“There’s a clear difference in the number of older Latinos versus younger Latinos that are voting. I think that’s part of the challenge for the Latino community, especially for our younger generation is breaking the cycle that has been passed on from generation to generation. That civic duty needs to be part of our cultural values that we embrace and voting needs to be a priority.”
20-year United States Air Force veteran
Plácido Salazar was born in Edcouch, Texas, and joined the United States Air Force after high school, serving in the Vietnam War. He retired from Randolph Air Force base after 20 years. Salazar is a civil rights advocate for veterans, highlighting issues such as Agent Orange and the Texas Voter ID Bill.
“I heard about the plan to introduce a voter ID measure...and my immediate reaction was shock...we have a saying in the military, ‘Why fix it if it ain’t broke?’...To me, disenfranchising one single American is wrong. Again, because American warriors, American soldiers, have laid our lives on the line for the right of people in other countries to vote. So to disenfranchise one of our own people right here in our country, it’s totally, totally wrong.”

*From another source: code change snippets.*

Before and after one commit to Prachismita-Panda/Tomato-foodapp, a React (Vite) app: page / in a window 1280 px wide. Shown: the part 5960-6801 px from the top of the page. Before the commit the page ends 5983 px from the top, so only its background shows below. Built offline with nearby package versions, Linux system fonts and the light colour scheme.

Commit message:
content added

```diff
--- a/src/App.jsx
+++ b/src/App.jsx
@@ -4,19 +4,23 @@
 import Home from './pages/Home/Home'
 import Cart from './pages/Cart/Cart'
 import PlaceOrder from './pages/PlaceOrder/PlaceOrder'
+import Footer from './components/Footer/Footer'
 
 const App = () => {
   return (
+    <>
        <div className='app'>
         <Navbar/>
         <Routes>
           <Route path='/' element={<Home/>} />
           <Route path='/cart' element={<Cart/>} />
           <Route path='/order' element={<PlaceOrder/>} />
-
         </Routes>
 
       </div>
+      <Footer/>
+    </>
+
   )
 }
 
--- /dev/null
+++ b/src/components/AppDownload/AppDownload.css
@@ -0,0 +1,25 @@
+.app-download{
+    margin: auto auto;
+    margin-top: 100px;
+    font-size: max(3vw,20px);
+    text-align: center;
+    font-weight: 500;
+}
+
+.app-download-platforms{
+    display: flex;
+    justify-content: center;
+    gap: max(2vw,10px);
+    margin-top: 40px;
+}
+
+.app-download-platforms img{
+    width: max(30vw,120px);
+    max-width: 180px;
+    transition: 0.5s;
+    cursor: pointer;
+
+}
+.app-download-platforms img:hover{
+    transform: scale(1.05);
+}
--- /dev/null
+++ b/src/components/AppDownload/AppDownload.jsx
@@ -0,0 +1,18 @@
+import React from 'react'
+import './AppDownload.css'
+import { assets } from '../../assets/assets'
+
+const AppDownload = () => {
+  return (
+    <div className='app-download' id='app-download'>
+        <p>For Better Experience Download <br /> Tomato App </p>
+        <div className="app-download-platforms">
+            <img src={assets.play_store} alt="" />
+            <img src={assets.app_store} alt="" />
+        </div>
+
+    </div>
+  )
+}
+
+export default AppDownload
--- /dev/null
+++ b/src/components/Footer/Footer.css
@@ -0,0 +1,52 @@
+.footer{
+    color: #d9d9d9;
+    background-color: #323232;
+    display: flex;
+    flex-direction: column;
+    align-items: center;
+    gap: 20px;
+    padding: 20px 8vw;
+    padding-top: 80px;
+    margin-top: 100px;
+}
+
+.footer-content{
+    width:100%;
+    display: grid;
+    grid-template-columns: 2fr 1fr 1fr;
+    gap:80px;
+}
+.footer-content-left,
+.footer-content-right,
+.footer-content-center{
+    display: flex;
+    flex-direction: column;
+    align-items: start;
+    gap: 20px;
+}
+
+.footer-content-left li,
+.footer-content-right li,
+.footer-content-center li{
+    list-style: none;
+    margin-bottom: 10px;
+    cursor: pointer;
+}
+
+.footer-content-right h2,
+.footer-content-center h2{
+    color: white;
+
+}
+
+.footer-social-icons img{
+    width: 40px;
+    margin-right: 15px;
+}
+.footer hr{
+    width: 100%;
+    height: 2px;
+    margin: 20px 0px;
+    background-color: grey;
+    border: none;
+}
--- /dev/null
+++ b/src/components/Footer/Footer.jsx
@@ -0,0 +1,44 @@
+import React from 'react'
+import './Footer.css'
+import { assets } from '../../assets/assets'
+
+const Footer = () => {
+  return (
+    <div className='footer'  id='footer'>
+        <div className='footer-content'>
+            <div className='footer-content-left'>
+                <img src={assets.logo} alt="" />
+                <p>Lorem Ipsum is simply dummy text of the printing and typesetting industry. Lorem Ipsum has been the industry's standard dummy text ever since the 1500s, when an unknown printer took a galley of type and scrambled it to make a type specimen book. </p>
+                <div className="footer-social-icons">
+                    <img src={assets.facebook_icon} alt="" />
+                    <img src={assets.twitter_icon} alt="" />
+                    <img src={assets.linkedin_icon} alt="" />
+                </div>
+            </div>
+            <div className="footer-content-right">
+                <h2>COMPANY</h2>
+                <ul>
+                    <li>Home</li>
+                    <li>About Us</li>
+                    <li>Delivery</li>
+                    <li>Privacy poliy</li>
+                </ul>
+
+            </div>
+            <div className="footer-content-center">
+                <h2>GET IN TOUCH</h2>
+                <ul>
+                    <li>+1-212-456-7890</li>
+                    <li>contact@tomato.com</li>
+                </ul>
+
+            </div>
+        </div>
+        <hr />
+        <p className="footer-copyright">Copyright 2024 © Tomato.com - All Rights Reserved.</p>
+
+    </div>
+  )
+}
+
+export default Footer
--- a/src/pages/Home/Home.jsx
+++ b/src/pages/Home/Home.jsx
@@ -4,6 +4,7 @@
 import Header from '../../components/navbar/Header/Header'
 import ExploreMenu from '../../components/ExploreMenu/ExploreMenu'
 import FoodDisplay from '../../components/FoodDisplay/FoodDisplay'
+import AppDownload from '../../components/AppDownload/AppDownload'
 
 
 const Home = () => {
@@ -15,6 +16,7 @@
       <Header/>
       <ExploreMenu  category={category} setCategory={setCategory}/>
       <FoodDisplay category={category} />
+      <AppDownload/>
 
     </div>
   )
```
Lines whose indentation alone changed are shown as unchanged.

Austin Community Activist/ Campaign worker
Rachael Torres grew up in East Austin where she witnessed an influx of non-Latinos into the predominantly Latino neighborhood. Voting is important to Torres who recalls her grandmother walking up to a mile to pay a poll tax to vote.
“Voting means to me, well as an American, that I have that right. As a woman, that I have that right. I know that there are lots of countries that women can’t do a lot of things and voting is one of them…people fought for that right and if we don’t use it, it was all for naught.”